_Record excerpts_.
------

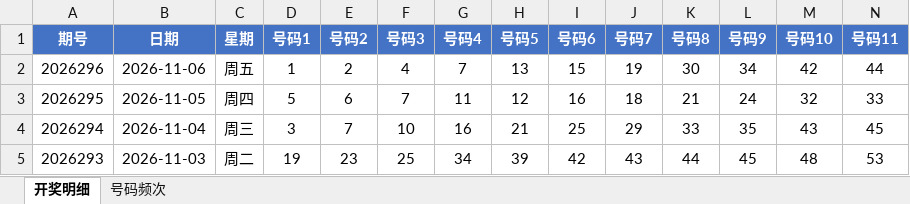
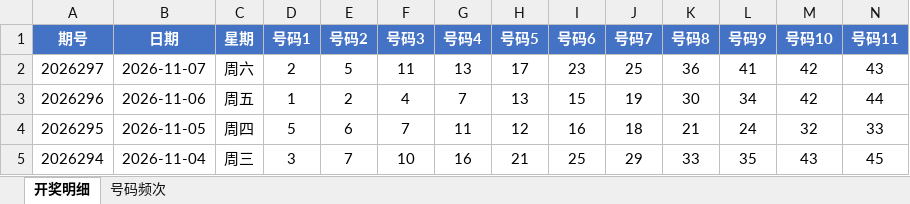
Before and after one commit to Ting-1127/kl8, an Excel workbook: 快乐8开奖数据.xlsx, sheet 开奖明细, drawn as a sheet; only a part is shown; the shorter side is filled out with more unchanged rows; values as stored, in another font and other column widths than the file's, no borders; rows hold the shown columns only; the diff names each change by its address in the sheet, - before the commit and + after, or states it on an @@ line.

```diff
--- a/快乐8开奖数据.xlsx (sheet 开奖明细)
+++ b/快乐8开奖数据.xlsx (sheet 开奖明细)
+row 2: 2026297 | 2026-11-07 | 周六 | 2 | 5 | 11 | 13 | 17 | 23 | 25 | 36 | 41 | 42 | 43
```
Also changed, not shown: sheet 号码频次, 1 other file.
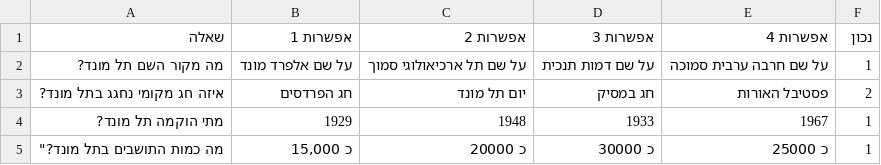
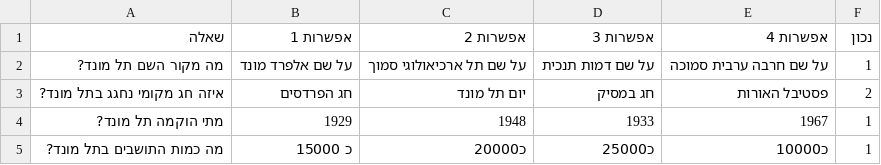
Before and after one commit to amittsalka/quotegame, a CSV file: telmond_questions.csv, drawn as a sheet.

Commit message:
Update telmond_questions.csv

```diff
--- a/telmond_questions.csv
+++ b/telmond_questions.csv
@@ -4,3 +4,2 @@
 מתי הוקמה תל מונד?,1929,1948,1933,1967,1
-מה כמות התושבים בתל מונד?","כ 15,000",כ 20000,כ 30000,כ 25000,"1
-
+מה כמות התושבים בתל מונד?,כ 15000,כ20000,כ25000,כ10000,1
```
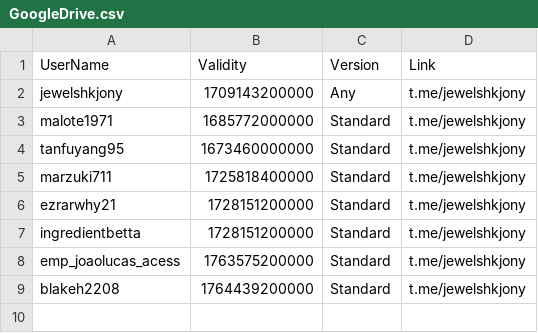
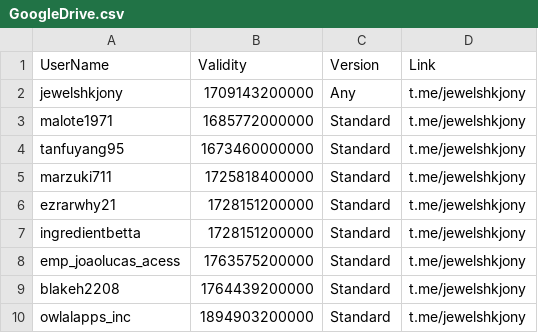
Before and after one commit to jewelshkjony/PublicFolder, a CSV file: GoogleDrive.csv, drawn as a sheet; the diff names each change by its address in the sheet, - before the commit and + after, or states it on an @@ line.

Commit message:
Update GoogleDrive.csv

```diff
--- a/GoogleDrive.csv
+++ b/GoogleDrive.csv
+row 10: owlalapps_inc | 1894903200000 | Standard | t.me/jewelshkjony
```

------

_Problem description_.
Write the records out in full, word for word; leave every picture behind.

_Exercise answer_.
Before and after one commit to Ting-1127/kl8, an Excel workbook: 快乐8开奖数据.xlsx, sheet 开奖明细, drawn as a sheet; only a part is shown; the shorter side is filled out with more unchanged rows; values as stored, in another font and other column widths than the file's, no borders; rows hold the shown columns only; the diff names each change by its address in the sheet, - before the commit and + after, or states it on an @@ line.

```diff
--- a/快乐8开奖数据.xlsx (sheet 开奖明细)
+++ b/快乐8开奖数据.xlsx (sheet 开奖明细)
+row 2: 2026297 | 2026-11-07 | 周六 | 2 | 5 | 11 | 13 | 17 | 23 | 25 | 36 | 41 | 42 | 43
```
Also changed, not shown: sheet 号码频次, 1 other file.
Before and after one commit to amittsalka/quotegame, a CSV file: telmond_questions.csv, drawn as a sheet.

Commit message:
Update telmond_questions.csv

```diff
--- a/telmond_questions.csv
+++ b/telmond_questions.csv
@@ -4,3 +4,2 @@
 מתי הוקמה תל מונד?,1929,1948,1933,1967,1
-מה כמות התושבים בתל מונד?","כ 15,000",כ 20000,כ 30000,כ 25000,"1
-
+מה כמות התושבים בתל מונד?,כ 15000,כ20000,כ25000,כ10000,1
```
Before and after one commit to jewelshkjony/PublicFolder, a CSV file: GoogleDrive.csv, drawn as a sheet; the diff names each change by its address in the sheet, - before the commit and + after, or states it on an @@ line.

Commit message:
Update GoogleDrive.csv

```diff
--- a/GoogleDrive.csv
+++ b/GoogleDrive.csv
+row 10: owlalapps_inc | 1894903200000 | Standard | t.me/jewelshkjony
```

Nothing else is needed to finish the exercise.